Chances are, you or someone you know suffers from migraine headaches. Migraines are extremely painful, worse than an ordinary headache, and are often accompanied by nausea and vomiting as well as sensitivity to light. Ordinary pain relievers do very little to ease the pain. One can suffer for several hours with a pounding or throbbing sensation in one area. Quite often, a migraine is preceded by a flash of light, blinds spots, or even a tingling sensation in extremities such as an arm or leg. Many sufferers will seek comfort from a dark room where they can lie down.
Migraine clinical trials are being held now to test new medications to relieve migraine symptoms. All new medications intended for market are released to the public following successful clinical trials. You may be able to help yourself, friends, family members, and others who suffer by participating in a research study for migraine headaches.
Migraine Research Studies – What You Can Expect
If our team determines that one of our clinical trials for migraine headaches may be a good fit for you, you can expect to learn more about your own health, have access to quality medical care, and obtain reduced or no-cost care unavailable elsewhere. You may also be compensated for your time and travel to and from the trial location. You’ll meet and speak to an investigator and the study team for discussions about your symptoms, severity, longevity, and the number of years that you’ve suffered with migraines. There will be health assessments, physical exams, lab tests, and quite possibly other procedures as part of your screening. Here, you’ll find a friendly, caring staff that cares about your comfort and makes you feel appreciated.
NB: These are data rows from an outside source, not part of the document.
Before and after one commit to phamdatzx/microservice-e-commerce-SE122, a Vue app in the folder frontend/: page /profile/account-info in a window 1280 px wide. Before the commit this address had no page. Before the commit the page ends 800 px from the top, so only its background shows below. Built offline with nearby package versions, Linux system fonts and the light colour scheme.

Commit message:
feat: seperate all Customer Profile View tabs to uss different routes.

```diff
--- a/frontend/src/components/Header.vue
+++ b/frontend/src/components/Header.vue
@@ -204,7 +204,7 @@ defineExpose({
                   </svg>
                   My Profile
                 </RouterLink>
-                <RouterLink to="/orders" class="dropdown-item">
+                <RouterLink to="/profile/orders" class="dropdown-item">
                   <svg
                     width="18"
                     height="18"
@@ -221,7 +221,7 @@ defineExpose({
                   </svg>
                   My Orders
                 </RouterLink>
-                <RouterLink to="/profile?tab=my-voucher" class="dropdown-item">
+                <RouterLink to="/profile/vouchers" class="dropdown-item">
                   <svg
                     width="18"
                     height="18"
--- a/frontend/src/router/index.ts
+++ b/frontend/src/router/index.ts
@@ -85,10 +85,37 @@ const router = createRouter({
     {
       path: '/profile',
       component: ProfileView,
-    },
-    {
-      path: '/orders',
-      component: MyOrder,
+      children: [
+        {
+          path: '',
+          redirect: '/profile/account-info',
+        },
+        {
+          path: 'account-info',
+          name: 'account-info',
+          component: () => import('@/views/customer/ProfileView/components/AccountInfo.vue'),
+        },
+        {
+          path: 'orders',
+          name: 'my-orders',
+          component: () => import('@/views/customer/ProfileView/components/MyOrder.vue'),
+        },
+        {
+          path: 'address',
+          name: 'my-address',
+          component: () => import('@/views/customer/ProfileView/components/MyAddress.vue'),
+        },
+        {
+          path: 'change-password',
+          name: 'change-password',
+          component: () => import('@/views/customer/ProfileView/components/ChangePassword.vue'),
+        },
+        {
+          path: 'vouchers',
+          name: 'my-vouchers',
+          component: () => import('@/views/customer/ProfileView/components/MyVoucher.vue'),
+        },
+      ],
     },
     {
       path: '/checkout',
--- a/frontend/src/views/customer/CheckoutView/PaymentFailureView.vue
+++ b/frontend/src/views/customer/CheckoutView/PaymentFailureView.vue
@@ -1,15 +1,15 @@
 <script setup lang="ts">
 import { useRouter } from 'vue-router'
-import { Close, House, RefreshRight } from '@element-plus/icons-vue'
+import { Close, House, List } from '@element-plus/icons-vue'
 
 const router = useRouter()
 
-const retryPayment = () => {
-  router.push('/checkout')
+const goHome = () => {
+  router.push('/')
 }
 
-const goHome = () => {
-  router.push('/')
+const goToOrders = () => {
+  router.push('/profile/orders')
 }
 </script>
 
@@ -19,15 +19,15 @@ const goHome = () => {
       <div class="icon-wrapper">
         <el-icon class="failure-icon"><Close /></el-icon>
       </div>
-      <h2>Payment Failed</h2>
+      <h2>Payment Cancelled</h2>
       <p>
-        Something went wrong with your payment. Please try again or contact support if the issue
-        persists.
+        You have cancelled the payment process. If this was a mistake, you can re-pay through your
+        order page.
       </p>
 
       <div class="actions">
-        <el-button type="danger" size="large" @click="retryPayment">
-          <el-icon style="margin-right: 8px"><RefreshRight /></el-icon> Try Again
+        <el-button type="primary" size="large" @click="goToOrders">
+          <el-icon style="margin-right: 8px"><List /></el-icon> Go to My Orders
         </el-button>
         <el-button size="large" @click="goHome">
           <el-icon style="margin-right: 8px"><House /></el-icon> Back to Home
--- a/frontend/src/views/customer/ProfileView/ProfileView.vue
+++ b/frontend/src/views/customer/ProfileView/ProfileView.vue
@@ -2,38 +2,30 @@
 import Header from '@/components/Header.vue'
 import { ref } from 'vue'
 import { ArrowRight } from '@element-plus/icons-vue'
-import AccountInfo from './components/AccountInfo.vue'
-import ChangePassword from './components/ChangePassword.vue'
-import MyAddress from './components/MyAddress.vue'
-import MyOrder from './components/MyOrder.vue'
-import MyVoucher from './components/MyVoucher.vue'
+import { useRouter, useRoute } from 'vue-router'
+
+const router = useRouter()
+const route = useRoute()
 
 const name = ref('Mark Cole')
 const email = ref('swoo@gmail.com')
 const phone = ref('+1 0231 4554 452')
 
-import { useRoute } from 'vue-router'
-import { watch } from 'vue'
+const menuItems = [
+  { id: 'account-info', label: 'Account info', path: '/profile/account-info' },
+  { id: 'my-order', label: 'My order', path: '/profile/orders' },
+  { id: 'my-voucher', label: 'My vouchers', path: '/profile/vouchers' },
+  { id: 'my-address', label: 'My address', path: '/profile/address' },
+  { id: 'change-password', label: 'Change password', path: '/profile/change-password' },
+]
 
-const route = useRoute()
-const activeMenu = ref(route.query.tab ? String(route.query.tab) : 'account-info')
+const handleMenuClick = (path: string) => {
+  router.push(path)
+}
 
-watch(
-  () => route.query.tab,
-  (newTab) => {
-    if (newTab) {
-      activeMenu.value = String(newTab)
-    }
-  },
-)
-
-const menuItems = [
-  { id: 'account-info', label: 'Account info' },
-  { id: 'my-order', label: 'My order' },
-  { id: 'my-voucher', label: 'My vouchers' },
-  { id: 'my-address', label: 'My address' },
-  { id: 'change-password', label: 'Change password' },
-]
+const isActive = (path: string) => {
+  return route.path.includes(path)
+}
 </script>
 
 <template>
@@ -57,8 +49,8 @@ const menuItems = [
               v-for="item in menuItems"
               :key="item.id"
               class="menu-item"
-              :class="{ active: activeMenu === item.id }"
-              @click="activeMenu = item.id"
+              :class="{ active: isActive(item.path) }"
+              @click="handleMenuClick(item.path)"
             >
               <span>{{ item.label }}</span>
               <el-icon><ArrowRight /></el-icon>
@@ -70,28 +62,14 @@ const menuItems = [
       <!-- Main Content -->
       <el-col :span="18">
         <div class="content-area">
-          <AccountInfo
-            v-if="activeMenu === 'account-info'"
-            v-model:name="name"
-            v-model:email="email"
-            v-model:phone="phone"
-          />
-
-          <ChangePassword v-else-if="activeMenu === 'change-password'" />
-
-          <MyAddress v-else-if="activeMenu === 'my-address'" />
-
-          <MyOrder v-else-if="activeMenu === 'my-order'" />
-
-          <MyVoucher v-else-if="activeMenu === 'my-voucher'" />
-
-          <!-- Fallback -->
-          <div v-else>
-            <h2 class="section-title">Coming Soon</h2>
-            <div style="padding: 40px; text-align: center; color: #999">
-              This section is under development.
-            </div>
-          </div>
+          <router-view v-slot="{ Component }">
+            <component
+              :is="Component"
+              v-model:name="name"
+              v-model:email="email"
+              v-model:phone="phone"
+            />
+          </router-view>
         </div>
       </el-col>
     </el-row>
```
Interested in participating? PMG Research has clinical research facilities in North Carolina, South Carolina, Tennessee, and Illinois to make it easy for you to volunteer. You can search our clinical trials database by nearby facilities or by medical condition (“migraine headaches”) to find any currently enrolling studies, or learn more about participating in a clinical trial. Of course, you can always contact us with any questions or concerns that you may have.